+++ Record extracts

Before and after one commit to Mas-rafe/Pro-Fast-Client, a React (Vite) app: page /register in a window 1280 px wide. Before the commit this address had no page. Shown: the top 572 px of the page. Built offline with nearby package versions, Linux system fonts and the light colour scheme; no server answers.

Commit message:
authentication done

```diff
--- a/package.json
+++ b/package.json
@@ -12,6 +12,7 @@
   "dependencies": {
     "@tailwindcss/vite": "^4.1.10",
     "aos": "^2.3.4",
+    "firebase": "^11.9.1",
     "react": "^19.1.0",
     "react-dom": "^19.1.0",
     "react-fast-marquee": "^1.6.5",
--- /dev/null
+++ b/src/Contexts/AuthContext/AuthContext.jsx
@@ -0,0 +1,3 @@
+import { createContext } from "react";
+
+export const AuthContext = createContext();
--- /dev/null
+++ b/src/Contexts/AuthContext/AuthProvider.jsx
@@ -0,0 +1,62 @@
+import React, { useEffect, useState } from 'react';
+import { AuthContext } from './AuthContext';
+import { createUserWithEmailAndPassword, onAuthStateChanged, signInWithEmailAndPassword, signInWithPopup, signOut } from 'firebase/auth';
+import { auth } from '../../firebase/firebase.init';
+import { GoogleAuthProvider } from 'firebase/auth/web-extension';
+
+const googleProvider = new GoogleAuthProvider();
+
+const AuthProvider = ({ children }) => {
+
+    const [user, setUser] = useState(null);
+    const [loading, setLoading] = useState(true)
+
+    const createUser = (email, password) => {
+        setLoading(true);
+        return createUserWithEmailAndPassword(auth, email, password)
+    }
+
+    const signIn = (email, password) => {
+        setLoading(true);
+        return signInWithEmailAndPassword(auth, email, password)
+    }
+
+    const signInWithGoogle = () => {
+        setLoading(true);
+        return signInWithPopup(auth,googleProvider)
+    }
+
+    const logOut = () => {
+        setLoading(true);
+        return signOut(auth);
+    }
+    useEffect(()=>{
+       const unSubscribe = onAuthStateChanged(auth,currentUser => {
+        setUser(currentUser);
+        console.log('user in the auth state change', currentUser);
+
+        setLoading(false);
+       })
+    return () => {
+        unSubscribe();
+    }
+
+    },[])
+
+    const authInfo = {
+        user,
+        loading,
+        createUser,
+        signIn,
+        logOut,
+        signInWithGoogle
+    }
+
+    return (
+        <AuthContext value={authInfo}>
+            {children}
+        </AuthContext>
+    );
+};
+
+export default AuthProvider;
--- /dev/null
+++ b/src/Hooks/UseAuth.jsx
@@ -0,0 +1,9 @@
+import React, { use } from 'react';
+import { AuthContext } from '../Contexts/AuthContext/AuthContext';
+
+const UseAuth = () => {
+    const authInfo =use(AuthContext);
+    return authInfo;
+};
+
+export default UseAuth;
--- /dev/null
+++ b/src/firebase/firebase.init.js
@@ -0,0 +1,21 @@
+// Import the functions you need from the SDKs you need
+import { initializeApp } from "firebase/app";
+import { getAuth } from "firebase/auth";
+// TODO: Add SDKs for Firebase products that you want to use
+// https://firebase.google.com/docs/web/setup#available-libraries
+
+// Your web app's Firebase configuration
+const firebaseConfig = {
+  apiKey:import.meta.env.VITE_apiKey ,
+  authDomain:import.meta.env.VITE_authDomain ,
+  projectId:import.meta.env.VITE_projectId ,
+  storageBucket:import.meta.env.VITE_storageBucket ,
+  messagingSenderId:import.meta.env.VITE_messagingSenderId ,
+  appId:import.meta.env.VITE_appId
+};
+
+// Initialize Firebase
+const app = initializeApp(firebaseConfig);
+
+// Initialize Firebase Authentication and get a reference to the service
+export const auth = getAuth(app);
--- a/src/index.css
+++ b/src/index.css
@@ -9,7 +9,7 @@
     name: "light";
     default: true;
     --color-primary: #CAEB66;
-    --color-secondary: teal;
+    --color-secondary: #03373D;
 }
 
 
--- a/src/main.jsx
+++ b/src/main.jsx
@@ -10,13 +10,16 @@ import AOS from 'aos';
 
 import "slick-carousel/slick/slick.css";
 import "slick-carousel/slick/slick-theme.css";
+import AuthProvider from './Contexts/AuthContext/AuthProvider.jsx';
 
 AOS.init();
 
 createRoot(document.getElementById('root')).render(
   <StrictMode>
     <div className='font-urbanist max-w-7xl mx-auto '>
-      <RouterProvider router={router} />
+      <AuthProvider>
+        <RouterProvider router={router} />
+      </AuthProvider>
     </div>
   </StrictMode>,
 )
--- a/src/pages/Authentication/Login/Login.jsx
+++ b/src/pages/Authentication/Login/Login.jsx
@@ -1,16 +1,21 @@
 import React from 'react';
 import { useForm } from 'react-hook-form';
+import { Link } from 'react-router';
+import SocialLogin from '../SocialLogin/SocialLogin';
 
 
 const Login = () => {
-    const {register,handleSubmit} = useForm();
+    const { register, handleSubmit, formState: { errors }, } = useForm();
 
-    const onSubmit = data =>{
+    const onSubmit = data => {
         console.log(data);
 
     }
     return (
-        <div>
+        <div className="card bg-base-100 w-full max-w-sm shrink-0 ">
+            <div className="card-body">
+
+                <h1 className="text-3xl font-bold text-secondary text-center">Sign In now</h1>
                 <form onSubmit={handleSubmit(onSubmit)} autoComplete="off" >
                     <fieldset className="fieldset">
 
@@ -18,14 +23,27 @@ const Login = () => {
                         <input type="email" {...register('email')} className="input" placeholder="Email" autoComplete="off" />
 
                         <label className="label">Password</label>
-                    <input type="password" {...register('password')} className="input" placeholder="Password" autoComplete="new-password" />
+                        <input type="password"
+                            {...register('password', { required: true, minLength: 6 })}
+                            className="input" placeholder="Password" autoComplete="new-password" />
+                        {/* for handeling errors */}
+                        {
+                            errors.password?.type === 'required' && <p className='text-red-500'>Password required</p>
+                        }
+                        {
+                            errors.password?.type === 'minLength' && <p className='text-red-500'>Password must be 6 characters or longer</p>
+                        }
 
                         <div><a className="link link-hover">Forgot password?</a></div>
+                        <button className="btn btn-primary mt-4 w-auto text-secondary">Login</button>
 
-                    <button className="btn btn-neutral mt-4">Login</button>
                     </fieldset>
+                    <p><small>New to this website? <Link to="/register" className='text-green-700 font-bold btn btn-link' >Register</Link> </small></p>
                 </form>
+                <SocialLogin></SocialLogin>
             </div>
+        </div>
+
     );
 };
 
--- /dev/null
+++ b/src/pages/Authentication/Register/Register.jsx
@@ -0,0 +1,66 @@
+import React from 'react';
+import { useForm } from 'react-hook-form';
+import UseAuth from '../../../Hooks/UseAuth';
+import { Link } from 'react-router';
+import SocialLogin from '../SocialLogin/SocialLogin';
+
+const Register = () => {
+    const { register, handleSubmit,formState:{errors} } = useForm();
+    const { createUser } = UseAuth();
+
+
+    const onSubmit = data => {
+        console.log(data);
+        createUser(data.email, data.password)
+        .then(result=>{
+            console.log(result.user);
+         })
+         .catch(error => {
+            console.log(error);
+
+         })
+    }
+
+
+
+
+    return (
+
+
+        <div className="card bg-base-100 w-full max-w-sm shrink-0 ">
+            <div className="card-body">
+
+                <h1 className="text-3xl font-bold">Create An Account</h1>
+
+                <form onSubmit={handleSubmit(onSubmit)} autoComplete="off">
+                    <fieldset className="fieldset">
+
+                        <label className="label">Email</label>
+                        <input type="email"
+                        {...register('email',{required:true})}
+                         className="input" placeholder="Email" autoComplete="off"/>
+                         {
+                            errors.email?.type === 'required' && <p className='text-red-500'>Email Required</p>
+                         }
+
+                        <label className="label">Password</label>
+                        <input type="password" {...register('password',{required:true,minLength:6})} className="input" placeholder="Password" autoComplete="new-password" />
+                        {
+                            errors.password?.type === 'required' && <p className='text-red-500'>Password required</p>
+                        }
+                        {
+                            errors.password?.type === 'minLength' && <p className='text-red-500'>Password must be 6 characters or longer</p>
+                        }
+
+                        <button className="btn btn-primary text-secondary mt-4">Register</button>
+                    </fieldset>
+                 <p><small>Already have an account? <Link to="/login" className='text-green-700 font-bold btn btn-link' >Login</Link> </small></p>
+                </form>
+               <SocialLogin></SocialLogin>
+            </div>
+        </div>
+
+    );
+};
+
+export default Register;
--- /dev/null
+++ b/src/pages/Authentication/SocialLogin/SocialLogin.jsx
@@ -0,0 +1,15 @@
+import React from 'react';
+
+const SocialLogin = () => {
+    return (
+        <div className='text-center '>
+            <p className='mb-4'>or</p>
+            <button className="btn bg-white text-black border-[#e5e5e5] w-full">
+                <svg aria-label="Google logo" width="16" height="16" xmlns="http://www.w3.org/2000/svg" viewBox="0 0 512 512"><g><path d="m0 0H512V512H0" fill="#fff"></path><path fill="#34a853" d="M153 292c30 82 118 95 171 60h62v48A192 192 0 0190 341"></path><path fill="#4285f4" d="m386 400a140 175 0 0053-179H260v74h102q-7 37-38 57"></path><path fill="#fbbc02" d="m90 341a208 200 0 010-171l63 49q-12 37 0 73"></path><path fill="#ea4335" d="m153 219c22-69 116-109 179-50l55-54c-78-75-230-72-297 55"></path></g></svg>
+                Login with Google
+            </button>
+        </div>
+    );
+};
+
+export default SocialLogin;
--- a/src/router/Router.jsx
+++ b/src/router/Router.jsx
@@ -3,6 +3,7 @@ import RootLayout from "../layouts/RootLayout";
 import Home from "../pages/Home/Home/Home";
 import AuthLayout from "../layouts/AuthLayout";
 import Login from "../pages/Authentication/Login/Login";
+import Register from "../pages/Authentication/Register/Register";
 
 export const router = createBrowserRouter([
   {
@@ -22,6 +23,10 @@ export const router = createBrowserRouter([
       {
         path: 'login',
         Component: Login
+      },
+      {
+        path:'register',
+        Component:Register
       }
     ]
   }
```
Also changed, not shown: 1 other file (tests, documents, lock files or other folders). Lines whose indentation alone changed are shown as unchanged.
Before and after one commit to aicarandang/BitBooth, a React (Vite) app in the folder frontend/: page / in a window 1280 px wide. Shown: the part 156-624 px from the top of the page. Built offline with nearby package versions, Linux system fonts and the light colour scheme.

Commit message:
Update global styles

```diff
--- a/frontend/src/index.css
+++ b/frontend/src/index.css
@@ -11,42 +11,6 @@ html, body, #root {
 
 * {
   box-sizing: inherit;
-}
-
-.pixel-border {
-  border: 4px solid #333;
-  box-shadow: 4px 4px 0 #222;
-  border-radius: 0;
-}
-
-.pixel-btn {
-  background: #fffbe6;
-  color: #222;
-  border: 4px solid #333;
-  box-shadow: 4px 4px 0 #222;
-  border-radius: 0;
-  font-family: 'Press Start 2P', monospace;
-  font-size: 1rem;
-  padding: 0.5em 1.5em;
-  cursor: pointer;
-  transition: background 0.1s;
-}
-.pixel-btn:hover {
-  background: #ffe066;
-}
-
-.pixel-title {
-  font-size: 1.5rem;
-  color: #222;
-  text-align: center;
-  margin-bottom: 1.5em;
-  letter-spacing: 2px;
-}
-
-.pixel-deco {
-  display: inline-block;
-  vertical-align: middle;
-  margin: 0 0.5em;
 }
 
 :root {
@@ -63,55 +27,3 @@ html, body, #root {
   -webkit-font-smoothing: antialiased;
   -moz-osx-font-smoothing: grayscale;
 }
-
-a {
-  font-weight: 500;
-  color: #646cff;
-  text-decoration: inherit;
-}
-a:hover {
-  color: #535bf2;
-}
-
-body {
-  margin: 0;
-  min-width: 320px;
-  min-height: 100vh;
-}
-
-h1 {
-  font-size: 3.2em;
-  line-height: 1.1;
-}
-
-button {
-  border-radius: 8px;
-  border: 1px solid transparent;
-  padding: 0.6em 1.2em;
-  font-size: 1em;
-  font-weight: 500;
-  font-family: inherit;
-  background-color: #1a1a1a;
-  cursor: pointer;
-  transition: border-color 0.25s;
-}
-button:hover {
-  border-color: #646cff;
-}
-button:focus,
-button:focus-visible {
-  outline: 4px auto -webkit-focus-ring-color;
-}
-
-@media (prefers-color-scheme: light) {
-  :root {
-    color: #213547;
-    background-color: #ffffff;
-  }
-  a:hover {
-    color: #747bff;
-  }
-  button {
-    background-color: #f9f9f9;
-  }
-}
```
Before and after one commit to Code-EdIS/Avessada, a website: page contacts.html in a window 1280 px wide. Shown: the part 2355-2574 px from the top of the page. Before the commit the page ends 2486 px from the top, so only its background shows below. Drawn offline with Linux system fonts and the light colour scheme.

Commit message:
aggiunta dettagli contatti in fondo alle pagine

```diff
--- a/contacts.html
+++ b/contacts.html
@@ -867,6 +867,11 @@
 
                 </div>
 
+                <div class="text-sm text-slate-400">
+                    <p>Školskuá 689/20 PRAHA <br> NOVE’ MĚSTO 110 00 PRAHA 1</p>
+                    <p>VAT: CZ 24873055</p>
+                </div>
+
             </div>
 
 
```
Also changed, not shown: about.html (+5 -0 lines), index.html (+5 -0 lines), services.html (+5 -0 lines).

++++++

Lines with "AuthContext": find them in the data and copy each one.

**Result of this exercise**
+++ b/src/Contexts/AuthContext/AuthContext.jsx
+export const AuthContext = createContext();
+++ b/src/Contexts/AuthContext/AuthProvider.jsx
+import { AuthContext } from './AuthContext';
+        <AuthContext value={authInfo}>
+        </AuthContext>
+import { AuthContext } from '../Contexts/AuthContext/AuthContext';
+    const authInfo =use(AuthContext);
+import AuthProvider from './Contexts/AuthContext/AuthProvider.jsx';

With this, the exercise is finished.